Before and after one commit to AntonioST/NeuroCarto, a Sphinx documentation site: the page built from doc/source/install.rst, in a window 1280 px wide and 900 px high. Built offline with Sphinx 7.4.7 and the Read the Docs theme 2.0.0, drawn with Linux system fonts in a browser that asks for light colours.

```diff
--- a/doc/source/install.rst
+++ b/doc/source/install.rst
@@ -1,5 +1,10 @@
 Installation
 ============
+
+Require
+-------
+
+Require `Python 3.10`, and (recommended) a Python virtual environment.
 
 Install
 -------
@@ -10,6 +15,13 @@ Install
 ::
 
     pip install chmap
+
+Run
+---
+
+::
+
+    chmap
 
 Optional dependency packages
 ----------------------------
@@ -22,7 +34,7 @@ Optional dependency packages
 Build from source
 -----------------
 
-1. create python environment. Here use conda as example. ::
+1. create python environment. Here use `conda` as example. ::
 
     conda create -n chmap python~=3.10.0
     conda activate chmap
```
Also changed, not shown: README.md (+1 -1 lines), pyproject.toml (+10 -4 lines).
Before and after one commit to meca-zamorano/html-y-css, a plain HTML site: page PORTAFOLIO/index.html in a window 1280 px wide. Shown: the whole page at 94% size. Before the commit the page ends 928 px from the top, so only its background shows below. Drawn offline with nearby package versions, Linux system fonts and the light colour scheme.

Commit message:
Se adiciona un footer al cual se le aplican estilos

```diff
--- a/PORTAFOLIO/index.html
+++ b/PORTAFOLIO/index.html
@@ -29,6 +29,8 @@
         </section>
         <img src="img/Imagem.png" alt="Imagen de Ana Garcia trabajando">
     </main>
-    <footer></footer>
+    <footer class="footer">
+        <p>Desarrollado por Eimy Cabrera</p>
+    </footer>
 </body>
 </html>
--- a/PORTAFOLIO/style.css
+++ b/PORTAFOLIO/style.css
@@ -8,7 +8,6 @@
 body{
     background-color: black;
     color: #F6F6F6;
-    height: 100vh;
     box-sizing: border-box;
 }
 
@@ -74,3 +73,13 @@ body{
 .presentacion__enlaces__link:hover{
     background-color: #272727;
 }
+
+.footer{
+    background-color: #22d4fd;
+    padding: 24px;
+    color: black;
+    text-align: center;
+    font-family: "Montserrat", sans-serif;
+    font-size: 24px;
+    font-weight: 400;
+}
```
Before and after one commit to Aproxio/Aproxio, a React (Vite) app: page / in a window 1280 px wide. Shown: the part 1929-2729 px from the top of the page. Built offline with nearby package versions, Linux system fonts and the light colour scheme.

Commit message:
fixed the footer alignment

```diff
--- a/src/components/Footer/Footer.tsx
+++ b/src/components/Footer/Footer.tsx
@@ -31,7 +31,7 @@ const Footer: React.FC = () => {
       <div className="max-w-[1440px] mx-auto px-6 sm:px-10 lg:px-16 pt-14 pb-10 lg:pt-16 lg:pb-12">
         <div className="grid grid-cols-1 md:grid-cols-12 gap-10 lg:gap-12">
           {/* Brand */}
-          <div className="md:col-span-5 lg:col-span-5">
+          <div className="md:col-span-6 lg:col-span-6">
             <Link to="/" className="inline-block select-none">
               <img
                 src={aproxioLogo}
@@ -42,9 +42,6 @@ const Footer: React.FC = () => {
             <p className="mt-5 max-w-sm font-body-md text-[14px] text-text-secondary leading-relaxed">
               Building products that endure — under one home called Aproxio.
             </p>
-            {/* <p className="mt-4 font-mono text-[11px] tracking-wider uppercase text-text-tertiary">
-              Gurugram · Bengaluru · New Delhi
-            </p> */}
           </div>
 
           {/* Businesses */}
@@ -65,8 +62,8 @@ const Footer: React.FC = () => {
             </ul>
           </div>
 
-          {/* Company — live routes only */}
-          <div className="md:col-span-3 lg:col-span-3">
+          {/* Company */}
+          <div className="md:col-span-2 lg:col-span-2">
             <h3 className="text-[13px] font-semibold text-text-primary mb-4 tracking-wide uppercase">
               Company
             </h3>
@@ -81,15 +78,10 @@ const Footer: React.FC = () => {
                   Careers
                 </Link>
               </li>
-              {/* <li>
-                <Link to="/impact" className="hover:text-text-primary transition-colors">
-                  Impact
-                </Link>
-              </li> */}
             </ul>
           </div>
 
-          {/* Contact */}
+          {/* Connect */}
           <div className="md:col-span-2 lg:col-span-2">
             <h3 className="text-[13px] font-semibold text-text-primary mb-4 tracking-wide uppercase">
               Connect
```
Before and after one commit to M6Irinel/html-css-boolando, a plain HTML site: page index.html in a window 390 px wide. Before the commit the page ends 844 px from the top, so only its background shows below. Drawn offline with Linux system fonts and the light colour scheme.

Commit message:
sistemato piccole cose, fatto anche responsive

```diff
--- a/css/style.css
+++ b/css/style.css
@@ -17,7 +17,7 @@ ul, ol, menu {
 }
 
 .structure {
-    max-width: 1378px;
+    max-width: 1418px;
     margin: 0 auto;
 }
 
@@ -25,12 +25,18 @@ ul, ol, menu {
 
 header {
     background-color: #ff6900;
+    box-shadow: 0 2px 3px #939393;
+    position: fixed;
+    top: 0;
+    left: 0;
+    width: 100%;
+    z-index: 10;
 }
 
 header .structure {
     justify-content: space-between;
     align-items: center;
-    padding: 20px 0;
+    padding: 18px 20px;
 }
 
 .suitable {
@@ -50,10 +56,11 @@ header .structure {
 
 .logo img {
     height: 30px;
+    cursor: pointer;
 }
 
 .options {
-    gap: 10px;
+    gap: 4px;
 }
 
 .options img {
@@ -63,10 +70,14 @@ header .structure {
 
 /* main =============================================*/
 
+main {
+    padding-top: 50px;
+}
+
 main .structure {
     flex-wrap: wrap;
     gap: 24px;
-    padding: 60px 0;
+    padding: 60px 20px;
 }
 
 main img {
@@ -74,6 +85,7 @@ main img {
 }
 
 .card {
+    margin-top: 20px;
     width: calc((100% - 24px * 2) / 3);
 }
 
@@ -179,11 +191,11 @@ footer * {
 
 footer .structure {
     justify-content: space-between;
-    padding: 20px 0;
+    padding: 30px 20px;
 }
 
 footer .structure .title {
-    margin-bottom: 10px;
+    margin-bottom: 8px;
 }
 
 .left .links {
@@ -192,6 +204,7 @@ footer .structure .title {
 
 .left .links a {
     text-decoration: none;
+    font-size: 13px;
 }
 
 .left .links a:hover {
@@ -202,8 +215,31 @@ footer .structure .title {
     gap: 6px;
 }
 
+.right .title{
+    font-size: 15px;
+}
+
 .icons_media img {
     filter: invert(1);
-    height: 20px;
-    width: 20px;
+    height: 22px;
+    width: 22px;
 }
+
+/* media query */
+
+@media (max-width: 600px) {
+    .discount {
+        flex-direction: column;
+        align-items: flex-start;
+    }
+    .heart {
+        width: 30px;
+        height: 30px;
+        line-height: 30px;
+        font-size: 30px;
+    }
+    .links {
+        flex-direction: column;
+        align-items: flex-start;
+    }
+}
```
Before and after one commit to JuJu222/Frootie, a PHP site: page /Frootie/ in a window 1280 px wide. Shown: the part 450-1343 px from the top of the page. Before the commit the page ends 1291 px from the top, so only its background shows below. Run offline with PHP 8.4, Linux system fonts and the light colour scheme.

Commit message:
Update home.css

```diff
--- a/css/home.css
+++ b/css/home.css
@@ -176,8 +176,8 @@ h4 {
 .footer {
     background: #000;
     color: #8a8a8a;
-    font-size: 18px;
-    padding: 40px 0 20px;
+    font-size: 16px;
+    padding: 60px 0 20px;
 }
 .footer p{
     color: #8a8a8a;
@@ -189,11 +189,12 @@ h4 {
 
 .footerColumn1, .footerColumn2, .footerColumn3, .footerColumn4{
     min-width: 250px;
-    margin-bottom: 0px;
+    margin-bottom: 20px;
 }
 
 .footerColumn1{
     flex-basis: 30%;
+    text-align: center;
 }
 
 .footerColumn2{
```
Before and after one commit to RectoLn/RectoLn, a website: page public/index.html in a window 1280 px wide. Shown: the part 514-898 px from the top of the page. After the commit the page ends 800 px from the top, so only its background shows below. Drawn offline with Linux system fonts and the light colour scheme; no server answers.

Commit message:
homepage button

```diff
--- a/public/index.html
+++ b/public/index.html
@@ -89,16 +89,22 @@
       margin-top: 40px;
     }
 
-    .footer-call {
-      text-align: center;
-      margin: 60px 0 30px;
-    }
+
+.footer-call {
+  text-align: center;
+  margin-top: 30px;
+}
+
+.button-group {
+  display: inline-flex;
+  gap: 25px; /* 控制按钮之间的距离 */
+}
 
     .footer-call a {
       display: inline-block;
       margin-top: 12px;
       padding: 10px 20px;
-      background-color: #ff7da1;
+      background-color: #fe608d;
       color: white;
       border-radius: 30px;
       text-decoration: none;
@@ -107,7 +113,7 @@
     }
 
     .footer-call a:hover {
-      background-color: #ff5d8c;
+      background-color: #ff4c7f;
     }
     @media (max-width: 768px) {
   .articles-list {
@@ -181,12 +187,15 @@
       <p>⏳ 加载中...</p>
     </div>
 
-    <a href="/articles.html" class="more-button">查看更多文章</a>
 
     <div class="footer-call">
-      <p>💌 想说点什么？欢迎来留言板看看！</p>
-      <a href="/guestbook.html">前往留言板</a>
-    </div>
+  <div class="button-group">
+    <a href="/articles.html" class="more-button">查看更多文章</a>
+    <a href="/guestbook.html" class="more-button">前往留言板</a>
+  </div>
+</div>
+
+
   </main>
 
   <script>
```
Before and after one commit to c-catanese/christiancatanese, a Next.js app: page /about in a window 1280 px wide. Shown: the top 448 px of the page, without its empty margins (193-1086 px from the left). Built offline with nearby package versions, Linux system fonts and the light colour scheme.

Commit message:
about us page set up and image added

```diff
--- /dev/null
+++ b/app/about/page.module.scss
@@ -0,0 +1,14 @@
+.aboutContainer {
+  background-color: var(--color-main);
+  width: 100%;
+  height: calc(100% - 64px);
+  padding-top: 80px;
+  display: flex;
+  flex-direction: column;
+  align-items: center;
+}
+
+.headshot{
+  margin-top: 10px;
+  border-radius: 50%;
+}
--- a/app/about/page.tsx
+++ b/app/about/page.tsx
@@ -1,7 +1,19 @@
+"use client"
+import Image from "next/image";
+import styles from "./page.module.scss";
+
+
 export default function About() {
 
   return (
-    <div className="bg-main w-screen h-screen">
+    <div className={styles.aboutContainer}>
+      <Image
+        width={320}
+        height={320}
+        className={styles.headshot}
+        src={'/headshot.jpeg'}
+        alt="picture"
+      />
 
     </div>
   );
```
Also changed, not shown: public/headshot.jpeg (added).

**Problem**
Go through the material above line by line and state how many lines contain "fixed". Give only the number.

**Written response**
2